WHAT YOU HAVE TO DO
In the entries below, the lines from the one with "Before and after one commit to onyks-os/TransparentTorProxy, an" through the one with "The site lives" are to be copied exactly; both ends count.

-*-*-

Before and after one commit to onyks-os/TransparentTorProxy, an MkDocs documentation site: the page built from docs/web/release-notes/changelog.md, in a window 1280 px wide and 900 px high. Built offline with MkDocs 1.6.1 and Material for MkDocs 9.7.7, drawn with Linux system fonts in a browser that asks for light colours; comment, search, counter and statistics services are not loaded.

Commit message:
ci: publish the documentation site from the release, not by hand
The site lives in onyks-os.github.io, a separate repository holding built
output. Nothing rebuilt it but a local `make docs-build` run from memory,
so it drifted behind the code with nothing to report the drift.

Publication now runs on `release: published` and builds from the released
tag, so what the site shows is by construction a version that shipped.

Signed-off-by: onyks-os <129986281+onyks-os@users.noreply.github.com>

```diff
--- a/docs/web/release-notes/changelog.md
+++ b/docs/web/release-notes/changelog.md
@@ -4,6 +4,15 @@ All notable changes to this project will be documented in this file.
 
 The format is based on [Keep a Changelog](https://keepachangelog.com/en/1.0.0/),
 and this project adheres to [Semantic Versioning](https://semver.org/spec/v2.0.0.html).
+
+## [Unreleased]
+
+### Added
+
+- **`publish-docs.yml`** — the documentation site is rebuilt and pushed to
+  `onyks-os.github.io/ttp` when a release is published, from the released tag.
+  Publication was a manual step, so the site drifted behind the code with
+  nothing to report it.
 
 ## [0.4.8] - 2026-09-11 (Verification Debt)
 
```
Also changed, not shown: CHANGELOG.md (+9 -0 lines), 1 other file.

-*-*-

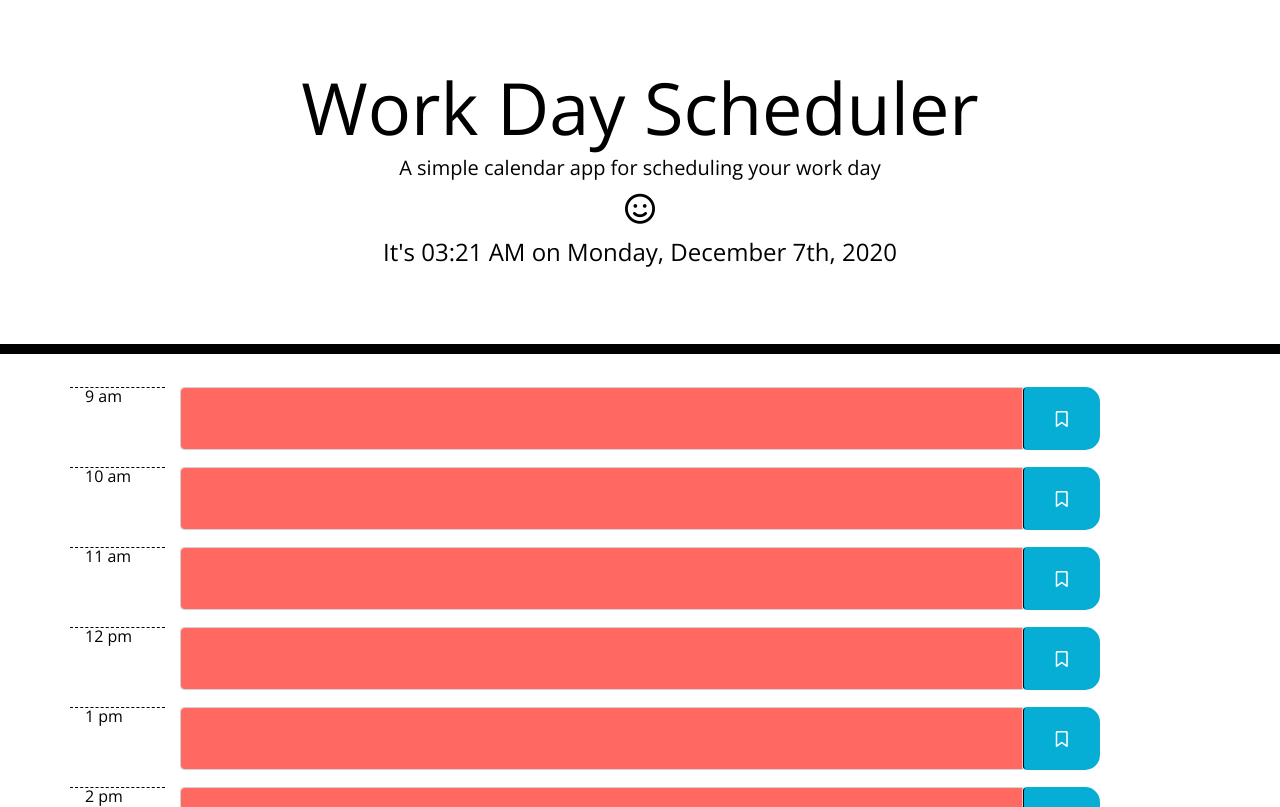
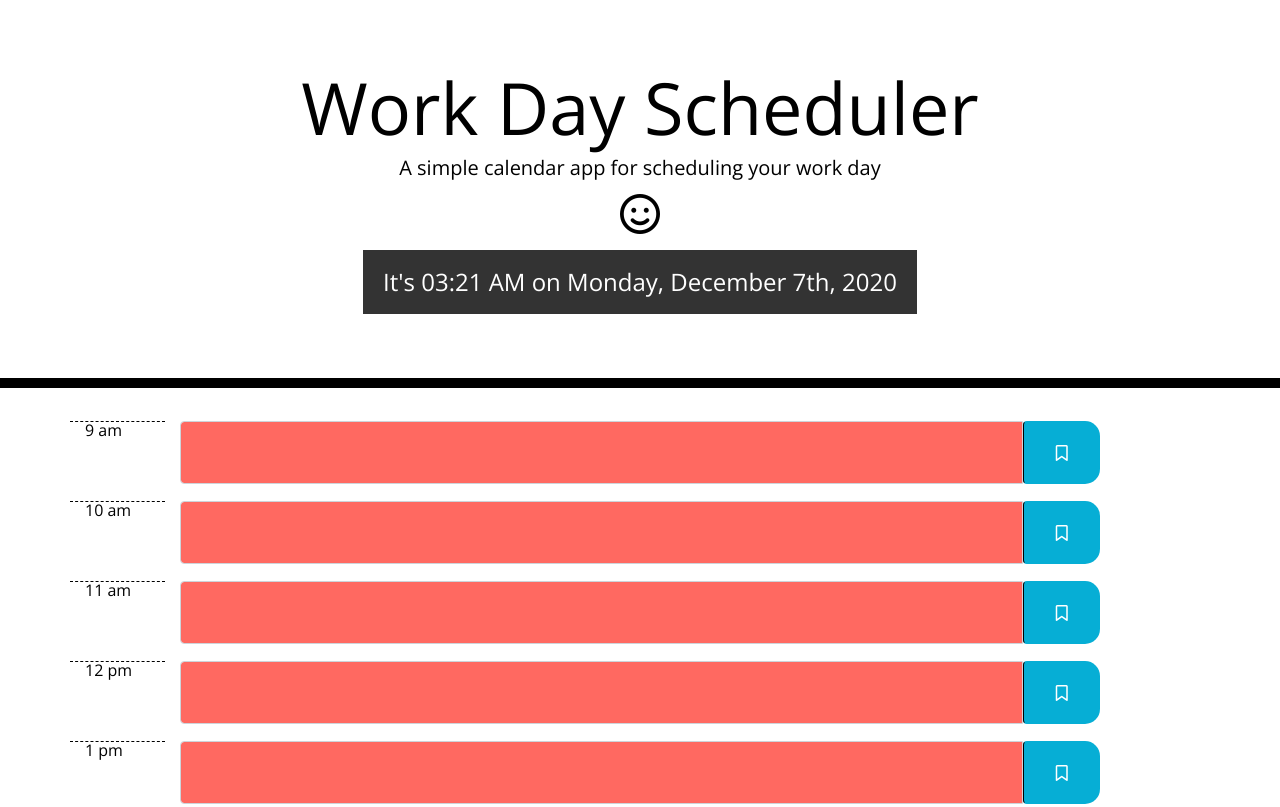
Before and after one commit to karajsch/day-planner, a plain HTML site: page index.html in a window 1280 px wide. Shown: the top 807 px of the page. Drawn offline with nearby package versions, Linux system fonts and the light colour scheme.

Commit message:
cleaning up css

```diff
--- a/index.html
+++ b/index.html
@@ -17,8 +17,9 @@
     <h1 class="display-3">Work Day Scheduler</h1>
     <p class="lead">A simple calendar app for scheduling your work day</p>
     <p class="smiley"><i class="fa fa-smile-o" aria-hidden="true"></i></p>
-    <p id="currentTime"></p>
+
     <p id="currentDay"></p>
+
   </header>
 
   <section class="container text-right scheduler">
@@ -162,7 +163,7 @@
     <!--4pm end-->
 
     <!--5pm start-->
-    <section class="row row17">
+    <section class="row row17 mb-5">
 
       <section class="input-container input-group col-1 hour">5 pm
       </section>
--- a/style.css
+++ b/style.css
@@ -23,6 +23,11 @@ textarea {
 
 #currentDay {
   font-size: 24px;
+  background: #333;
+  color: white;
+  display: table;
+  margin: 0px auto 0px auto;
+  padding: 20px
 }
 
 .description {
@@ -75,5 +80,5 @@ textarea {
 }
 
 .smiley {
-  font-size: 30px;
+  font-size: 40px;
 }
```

-*-*-

RESULT OF THE TASK
Before and after one commit to onyks-os/TransparentTorProxy, an MkDocs documentation site: the page built from docs/web/release-notes/changelog.md, in a window 1280 px wide and 900 px high. Built offline with MkDocs 1.6.1 and Material for MkDocs 9.7.7, drawn with Linux system fonts in a browser that asks for light colours; comment, search, counter and statistics services are not loaded.

Commit message:
ci: publish the documentation site from the release, not by hand
The site lives in onyks-os.github.io, a separate repository holding built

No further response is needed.